The answer is a very clear No. Only the fear of losing the job is making them to put in more hours. Now what would be the value of the man hours put in by the weary, tired, and unwilling staff? The value of the productivity is always more when the man hours come out of willing compliance & there is an alternate cycle of work and rest. For this you need to understand the body physiology. Our body has cycles of activity alternating between peak and decline. These cycles are known as Ultradian & Infradian cycles in the Human body. Understanding these cycles helps in planning man hours for maximum optimization.
Ultradiane cycle: It begins with a low performance than slowly the performance increases and finally reaches the peak and then starts to decline. This cycle lasts 100 to 120 minutes and there are many such cycles in a day. During the early hours of work, the growth side curve is steep and the decline side curve is more or less flattened. Indicating the growth in performance is phenomenal.

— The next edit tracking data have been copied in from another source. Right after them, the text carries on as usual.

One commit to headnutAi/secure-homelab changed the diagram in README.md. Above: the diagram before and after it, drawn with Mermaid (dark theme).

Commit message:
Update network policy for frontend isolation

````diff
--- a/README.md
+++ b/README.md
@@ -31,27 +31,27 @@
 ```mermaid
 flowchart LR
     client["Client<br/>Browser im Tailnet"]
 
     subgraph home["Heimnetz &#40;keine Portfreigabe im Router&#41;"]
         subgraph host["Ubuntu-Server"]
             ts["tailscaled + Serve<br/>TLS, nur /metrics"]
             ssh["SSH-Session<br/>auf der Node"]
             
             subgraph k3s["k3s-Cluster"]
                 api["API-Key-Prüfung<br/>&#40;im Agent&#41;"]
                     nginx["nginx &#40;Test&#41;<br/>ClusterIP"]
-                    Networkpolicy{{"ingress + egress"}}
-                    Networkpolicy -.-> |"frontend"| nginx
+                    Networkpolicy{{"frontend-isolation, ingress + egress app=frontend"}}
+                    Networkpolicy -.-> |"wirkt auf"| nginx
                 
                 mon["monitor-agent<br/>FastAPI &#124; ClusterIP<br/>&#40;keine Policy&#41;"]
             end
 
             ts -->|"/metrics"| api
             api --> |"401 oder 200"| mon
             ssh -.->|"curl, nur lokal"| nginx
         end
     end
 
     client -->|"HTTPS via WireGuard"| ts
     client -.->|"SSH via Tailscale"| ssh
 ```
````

The decline is marginal. The curve reverses in the later part of the day with the decline being more pronounced. If an employee is asked to put in extra hours then the extra hours will not yield the same value for the productivity.
Infradian Cycle: This cycle is akin to the menstrual cycle in ladies. The process is same as Ultradiane but the cycle lasts for one working week (5 days or 6 days) in employees due the work habit over the years. The productivity value is almost at the lowest by Friday. If an employee is asked to work on weekends, the value of the productivity is at the lowest and no one gets benefitted. Plus due to lack of proper rest the reverse cycle spills over to the next week.
Money is a great motivator for putting in more hours, but it cannot alter the body threshold. During the recession, people put in more hours for the fear of losing their jobs. Fear is not a motivator, and it does not add value to productivity.
Surface level compliance is often overtaken by deep level defiance resulting often in man hours producing low quality output.
An employer should workout a schedule that gives an employee alternate periods of rest and work, In India& some Asian countries, it a practice to encourage cultural, sports, and social activities. Some organization are now providing access to social media sites to their employees, so that the employees are engaged in activities that relax the mind and give sense of fulfillment. These measures ensure that the cycle is always is on the positive side and value per man hour is at the highest.
How can an Employee play a role in increasing the value of the man hours?
I know the employee does not have much of a choice in deciding his work hours. He cannot lose his job. But there are ways he can contribute to add value to his man hours. And once the man hours produce the desired value for the employer, he also becomes amenable to the employee requirements.
An employee has to add value to his productivity on two fronts, the professional front and the personal front. Non performance on one front can negatively impact the performance on the other front. Planning personal productivity and adding value to it is, in his/her hand. He/she should do it intelligently. An employee should frankly discuss the situation, and need at his work place, freely and frankly with the family members. Once the family members understand the situations and compulsions, they will go out of the way to accommodate, contribute and ensure that the value of the professional productivity is not affected on account of personal factors.
The employees on their part should be realistic and honest about their available resources, Time, Money, & Energy to their family. This will help to scale down expectations from the family members, and consequently less of disappointments and failures will be there.
These apply to both personal and professional aspects.
It is always better to say no, then say yes and default.
A commitment should always be fulfilled even if it requires a little stretching of resources.
A person should take into account his capacity to deliver, rather than others aspiration while making commitments.
What I have covered constitutes only a part of what could be done to add value to productivity. There is a whole lot more that can be done. I leave it to my intelligent readers to contribute on this subject.